[Start of Attachment]
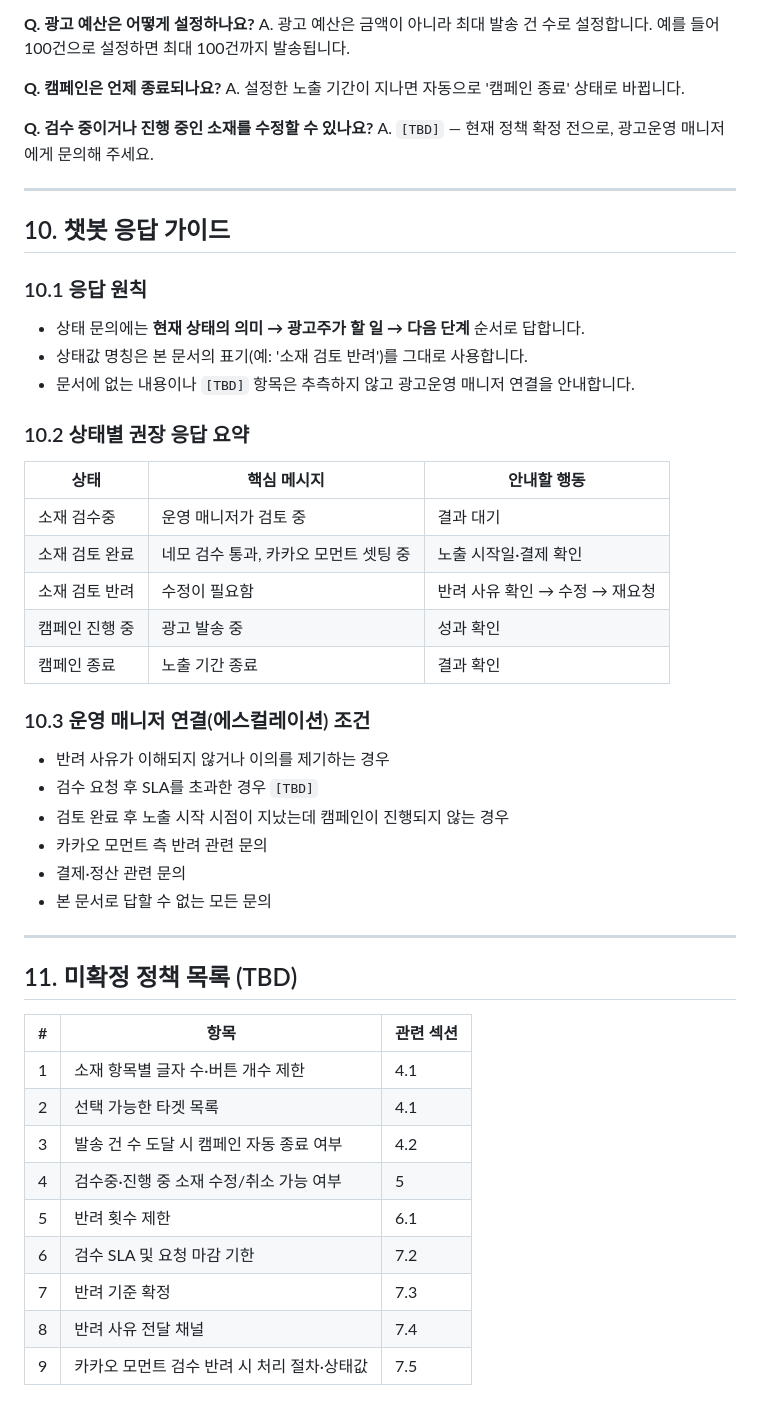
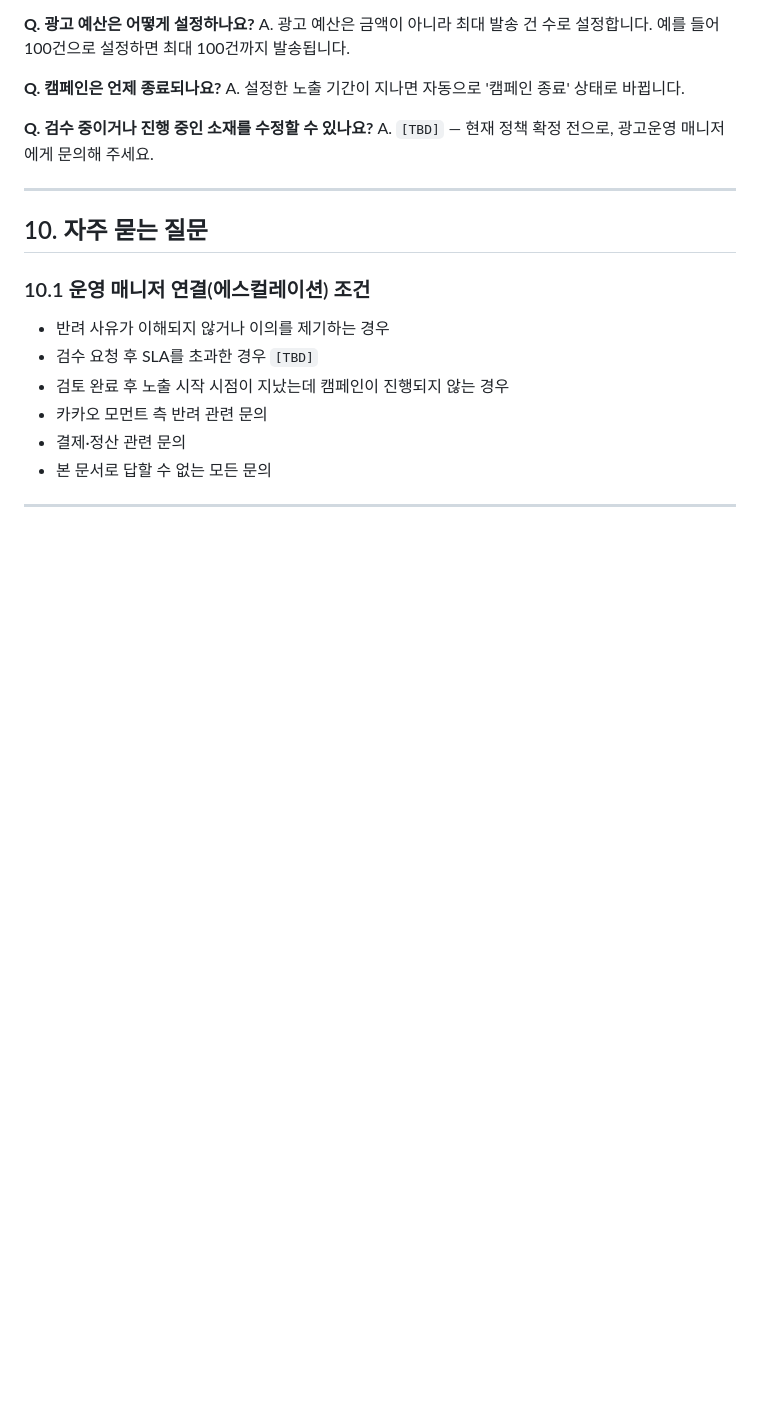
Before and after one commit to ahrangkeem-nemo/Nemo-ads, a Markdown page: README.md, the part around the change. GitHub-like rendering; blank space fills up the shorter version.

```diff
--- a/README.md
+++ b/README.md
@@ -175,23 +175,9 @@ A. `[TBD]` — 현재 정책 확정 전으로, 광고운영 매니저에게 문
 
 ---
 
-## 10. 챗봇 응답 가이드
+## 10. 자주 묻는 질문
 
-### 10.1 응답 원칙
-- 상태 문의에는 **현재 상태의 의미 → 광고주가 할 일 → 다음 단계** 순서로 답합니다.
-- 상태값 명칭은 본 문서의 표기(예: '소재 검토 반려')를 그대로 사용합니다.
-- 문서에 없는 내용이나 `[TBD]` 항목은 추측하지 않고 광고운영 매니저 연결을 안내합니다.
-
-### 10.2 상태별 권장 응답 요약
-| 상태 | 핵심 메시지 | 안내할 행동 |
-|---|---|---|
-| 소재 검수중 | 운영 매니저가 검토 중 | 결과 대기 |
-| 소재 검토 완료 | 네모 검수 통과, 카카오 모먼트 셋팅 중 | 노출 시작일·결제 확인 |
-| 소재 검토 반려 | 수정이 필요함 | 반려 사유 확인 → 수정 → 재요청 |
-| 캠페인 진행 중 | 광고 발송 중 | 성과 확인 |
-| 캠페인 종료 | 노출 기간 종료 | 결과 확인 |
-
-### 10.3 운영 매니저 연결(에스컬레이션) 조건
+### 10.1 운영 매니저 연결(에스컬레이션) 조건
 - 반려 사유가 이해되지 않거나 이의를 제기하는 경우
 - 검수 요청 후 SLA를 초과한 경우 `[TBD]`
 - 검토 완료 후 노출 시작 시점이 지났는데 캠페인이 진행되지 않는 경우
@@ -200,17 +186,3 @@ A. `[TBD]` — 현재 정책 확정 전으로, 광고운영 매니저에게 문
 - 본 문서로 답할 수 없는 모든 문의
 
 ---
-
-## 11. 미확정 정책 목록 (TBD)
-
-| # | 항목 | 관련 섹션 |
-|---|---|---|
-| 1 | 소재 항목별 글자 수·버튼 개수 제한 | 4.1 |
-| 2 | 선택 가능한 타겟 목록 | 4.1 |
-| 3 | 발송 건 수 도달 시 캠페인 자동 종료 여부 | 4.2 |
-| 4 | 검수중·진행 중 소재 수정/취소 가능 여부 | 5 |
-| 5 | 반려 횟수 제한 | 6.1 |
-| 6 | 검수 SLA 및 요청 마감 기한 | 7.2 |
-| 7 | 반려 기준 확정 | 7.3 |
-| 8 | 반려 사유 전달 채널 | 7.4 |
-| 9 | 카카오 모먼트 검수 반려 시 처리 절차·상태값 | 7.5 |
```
[End of Attachment]
§ Problem to solve: Reproduce the listing exactly. Leave its pictures out.

§ Written solution:
Before and after one commit to ahrangkeem-nemo/Nemo-ads, a Markdown page: README.md, the part around the change. GitHub-like rendering; blank space fills up the shorter version.

```diff
--- a/README.md
+++ b/README.md
@@ -175,23 +175,9 @@ A. `[TBD]` — 현재 정책 확정 전으로, 광고운영 매니저에게 문
 
 ---
 
-## 10. 챗봇 응답 가이드
+## 10. 자주 묻는 질문
 
-### 10.1 응답 원칙
-- 상태 문의에는 **현재 상태의 의미 → 광고주가 할 일 → 다음 단계** 순서로 답합니다.
-- 상태값 명칭은 본 문서의 표기(예: '소재 검토 반려')를 그대로 사용합니다.
-- 문서에 없는 내용이나 `[TBD]` 항목은 추측하지 않고 광고운영 매니저 연결을 안내합니다.
-
-### 10.2 상태별 권장 응답 요약
-| 상태 | 핵심 메시지 | 안내할 행동 |
-|---|---|---|
-| 소재 검수중 | 운영 매니저가 검토 중 | 결과 대기 |
-| 소재 검토 완료 | 네모 검수 통과, 카카오 모먼트 셋팅 중 | 노출 시작일·결제 확인 |
-| 소재 검토 반려 | 수정이 필요함 | 반려 사유 확인 → 수정 → 재요청 |
-| 캠페인 진행 중 | 광고 발송 중 | 성과 확인 |
-| 캠페인 종료 | 노출 기간 종료 | 결과 확인 |
-
-### 10.3 운영 매니저 연결(에스컬레이션) 조건
+### 10.1 운영 매니저 연결(에스컬레이션) 조건
 - 반려 사유가 이해되지 않거나 이의를 제기하는 경우
 - 검수 요청 후 SLA를 초과한 경우 `[TBD]`
 - 검토 완료 후 노출 시작 시점이 지났는데 캠페인이 진행되지 않는 경우
@@ -200,17 +186,3 @@ A. `[TBD]` — 현재 정책 확정 전으로, 광고운영 매니저에게 문
 - 본 문서로 답할 수 없는 모든 문의
 
 ---
-
-## 11. 미확정 정책 목록 (TBD)
-
-| # | 항목 | 관련 섹션 |
-|---|---|---|
-| 1 | 소재 항목별 글자 수·버튼 개수 제한 | 4.1 |
-| 2 | 선택 가능한 타겟 목록 | 4.1 |
-| 3 | 발송 건 수 도달 시 캠페인 자동 종료 여부 | 4.2 |
-| 4 | 검수중·진행 중 소재 수정/취소 가능 여부 | 5 |
-| 5 | 반려 횟수 제한 | 6.1 |
-| 6 | 검수 SLA 및 요청 마감 기한 | 7.2 |
-| 7 | 반려 기준 확정 | 7.3 |
-| 8 | 반려 사유 전달 채널 | 7.4 |
-| 9 | 카카오 모먼트 검수 반려 시 처리 절차·상태값 | 7.5 |
```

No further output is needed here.